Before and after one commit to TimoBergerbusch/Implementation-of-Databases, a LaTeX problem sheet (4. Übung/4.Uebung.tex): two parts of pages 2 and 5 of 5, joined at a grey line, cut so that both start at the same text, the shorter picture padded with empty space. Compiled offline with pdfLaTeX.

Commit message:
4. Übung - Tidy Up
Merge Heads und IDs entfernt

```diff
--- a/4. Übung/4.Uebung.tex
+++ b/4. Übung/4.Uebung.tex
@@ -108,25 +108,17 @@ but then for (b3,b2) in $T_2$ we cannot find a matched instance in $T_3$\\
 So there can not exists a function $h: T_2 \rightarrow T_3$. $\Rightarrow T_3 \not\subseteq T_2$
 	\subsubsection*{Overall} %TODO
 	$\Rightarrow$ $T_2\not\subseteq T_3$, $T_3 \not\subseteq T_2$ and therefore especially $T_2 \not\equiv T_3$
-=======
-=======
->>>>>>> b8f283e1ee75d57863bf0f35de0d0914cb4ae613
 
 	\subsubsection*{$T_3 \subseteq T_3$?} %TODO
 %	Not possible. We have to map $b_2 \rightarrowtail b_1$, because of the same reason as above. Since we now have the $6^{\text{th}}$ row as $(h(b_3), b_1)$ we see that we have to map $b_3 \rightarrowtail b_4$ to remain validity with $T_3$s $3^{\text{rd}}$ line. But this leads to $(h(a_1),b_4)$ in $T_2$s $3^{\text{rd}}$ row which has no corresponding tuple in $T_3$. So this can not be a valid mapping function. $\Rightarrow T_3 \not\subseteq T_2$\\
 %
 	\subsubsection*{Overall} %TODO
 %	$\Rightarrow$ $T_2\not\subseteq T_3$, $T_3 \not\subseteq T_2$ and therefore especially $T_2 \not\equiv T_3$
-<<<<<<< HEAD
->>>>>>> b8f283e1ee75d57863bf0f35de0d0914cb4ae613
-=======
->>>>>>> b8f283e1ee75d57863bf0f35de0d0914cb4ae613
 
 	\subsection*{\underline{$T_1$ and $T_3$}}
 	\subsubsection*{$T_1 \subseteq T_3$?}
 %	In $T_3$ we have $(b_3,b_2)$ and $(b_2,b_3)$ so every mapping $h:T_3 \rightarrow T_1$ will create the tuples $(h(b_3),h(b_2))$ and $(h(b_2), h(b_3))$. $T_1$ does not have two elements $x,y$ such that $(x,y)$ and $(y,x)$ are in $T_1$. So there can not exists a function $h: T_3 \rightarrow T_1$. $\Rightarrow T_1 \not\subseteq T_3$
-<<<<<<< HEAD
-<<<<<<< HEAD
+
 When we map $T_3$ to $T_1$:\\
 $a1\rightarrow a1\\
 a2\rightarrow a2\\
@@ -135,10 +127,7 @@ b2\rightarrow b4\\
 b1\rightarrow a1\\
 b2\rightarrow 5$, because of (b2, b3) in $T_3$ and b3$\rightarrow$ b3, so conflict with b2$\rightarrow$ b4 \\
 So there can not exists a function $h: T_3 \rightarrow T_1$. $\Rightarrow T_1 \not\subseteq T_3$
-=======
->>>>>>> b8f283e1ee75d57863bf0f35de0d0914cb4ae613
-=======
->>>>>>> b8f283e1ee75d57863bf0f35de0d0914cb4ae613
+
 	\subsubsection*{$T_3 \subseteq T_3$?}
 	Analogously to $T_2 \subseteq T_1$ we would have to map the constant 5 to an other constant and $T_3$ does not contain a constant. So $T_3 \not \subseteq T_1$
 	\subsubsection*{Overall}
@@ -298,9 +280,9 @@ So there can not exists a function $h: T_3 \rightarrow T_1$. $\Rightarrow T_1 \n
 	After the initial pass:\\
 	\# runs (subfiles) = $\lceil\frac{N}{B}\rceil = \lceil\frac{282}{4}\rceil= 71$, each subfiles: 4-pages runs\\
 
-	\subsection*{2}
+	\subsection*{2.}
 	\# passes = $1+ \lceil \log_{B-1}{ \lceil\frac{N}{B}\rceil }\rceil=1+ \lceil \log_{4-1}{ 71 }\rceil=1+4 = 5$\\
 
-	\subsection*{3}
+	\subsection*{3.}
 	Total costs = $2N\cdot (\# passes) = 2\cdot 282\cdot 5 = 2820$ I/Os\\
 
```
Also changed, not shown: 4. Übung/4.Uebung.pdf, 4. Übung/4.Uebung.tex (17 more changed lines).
____
Using the listing above, state the number of lines that hold "subsubsection", with no other text.

- [Solved problem]: 6